The quality of the image for both photo and video is impressive for a camera, and for a lens that small. I’ve seen similar mounting cases out there that can house a smartphone, but with the phones getting bigger and bigger each year, it makes it more difficult to use in the multiple environments compared to the GoPro. I love the freedom of choosing my photo/video settings on the camera, although the physical buttons and sequence process requires you to commit it to memory.

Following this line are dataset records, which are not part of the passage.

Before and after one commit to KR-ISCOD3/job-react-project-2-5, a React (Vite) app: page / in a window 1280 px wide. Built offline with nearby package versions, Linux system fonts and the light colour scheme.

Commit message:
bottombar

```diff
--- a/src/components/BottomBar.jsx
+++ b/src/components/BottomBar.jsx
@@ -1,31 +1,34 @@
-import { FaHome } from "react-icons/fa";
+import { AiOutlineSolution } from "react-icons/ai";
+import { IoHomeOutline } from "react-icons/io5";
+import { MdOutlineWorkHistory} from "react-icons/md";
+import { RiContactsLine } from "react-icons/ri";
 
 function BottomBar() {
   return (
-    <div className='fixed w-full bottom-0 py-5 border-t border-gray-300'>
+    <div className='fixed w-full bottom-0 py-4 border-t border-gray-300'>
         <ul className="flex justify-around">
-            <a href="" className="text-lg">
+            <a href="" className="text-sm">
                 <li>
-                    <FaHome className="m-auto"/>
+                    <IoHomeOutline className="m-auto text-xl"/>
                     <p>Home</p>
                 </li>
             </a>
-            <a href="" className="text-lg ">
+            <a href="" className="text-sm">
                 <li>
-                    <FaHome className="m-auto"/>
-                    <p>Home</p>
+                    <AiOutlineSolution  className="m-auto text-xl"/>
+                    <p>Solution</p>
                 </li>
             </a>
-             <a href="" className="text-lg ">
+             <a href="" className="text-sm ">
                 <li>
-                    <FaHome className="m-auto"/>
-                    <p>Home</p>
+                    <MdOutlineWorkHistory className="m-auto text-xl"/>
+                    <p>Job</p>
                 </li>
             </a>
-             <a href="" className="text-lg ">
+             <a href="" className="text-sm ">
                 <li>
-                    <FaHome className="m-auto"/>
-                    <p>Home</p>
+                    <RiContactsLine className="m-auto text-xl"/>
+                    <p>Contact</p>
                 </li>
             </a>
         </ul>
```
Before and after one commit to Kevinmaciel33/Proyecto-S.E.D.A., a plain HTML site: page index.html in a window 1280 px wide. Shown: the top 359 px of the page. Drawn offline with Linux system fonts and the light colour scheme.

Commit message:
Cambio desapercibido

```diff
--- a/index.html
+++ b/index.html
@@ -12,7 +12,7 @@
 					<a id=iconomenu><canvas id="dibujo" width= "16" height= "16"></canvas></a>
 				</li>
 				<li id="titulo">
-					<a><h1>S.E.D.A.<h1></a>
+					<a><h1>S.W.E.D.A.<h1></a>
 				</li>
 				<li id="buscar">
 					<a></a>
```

Luckily, the GoPro app gives you the same ability to change the camera’s settings, but in a much more convenient and user friendly way. By activating the Wi-Fi on the GoPro, your smartphone can connect to the signal the GoPro produces, thus allowing you to change settings or view what the camera is pointed towards. In a way, the smartphone, through the app, turns into a remote with a screen, but the only drawback is you can’t view the video once you record and there’s a 5-second delay from what you’re pointing your GoPro at vs. viewing on screen. When testing the GoPro in the field, both as a typical point-and-shoot camera and as it was designed for, I was impressed with the results.

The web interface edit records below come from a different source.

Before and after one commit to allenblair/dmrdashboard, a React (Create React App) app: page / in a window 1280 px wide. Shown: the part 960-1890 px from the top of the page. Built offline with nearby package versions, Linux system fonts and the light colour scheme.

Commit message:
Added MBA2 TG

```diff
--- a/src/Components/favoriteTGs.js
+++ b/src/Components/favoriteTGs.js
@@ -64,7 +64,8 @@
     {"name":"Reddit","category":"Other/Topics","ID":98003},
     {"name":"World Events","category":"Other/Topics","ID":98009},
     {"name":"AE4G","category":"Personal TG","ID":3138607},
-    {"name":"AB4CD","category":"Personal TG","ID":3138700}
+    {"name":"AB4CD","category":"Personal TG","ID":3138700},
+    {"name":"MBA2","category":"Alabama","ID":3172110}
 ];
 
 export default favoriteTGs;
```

As a point-and-shoot, as long as you have a smartphone with the GoPro app (and a little patience), the camera works quite well. The shooting modes for photos range from Ultra Wide, to Medium, to Narrow, and you aren’t able to zoom. Drawbacks aside, I found many creative uses for it and actually had fun trying to capture a picture in a different way than I’m used to. Below are pictures I took during my day in Santa Cruz, CA, with the GoPro and my iPhone 4 as a way to compare.
Note: GoPro settings were 11mp, and Medium angle turned on and there were no touch ups or any cropping of the images. I stood the same spot and held the cameras in the same spot as best I could.

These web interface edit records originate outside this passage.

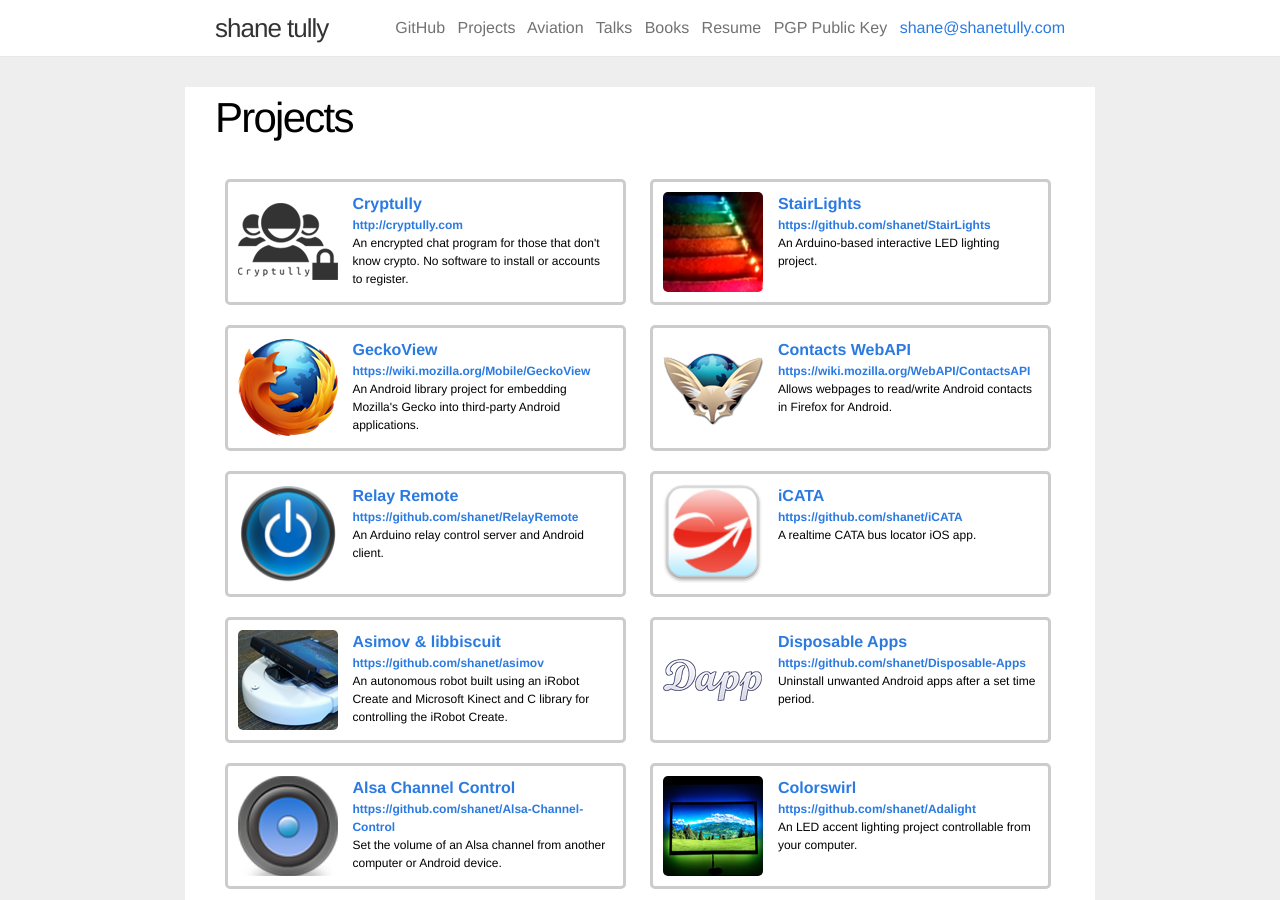
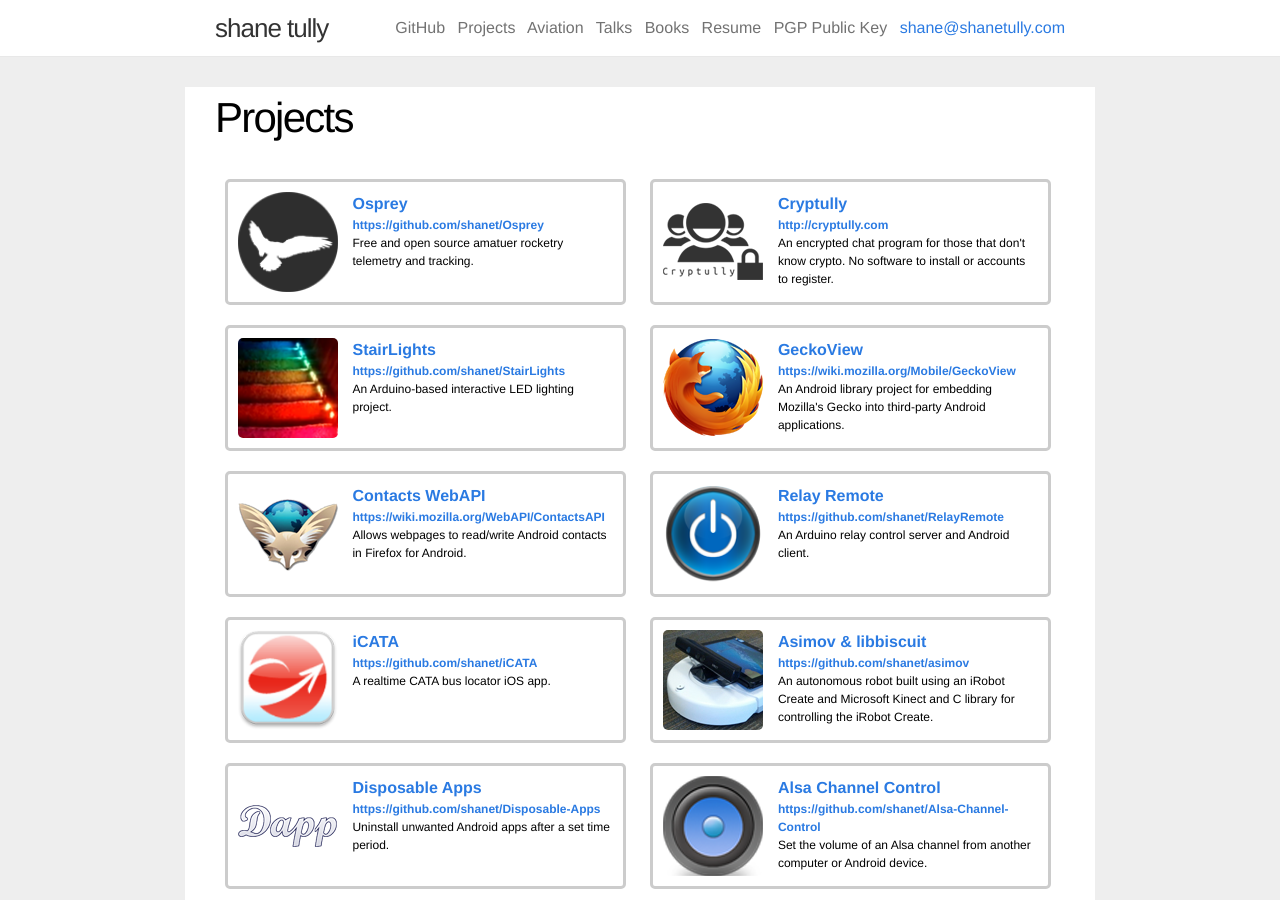
Before and after one commit to shanet/blog, a Jekyll site: the page built from projects/index.markdown, in a window 1280 px wide and 900 px high. Built offline with Jekyll 4.4.1, drawn with Linux system fonts in a browser that asks for light colours.

Commit message:
add osprey to projects list

```diff
--- a/_data/projects.yml
+++ b/_data/projects.yml
@@ -1,3 +1,8 @@
+- name: "Osprey"
+  link: "https://github.com/shanet/Osprey"
+  description: "Free and open source amatuer rocketry telemetry and tracking."
+  image: "projects/osprey.png"
+
 - name: "Cryptully"
   link: "http://cryptully.com"
   description: "An encrypted chat program for those that don't know crypto. No software to install or accounts to register."
```
Also changed, not shown: assets/images/projects/osprey.png (added).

As you can see, there are differences in color and photo range between the two. The major thing I noticed was that my finger was in almost each shot taken by the GoPro. Lastly, I compiled several clips that I posted online to view at your pleasure of the video quality taken by the GoPro. Three of the videos are short, about thirteen seconds or so, of views and angles I found interesting from the GoPro’s perspective. The fourth video is about three and a half minutes long and is a compilation of footage taken while riding in Santa Cruz, but put to music due to a technical error on my part. To view the videos, I provided the website link and be sure to look for the videos labeled “Go Pro Test ” followed by its corresponding number:www.youtube.com/user/kevinsuto
I am a very happy owner of my GoPro and plan on getting more accessories to extend the possibilities of what I can shoot, including, dare I say it, filming me surfing or snorkeling under water! Despite a few minor quibbles, the GoPro is a fantastic and exciting product that encourages me to keep shooting and find more ways to film! I look forward to what the GoPro company will offer in the future, because they certainly have a me hooked!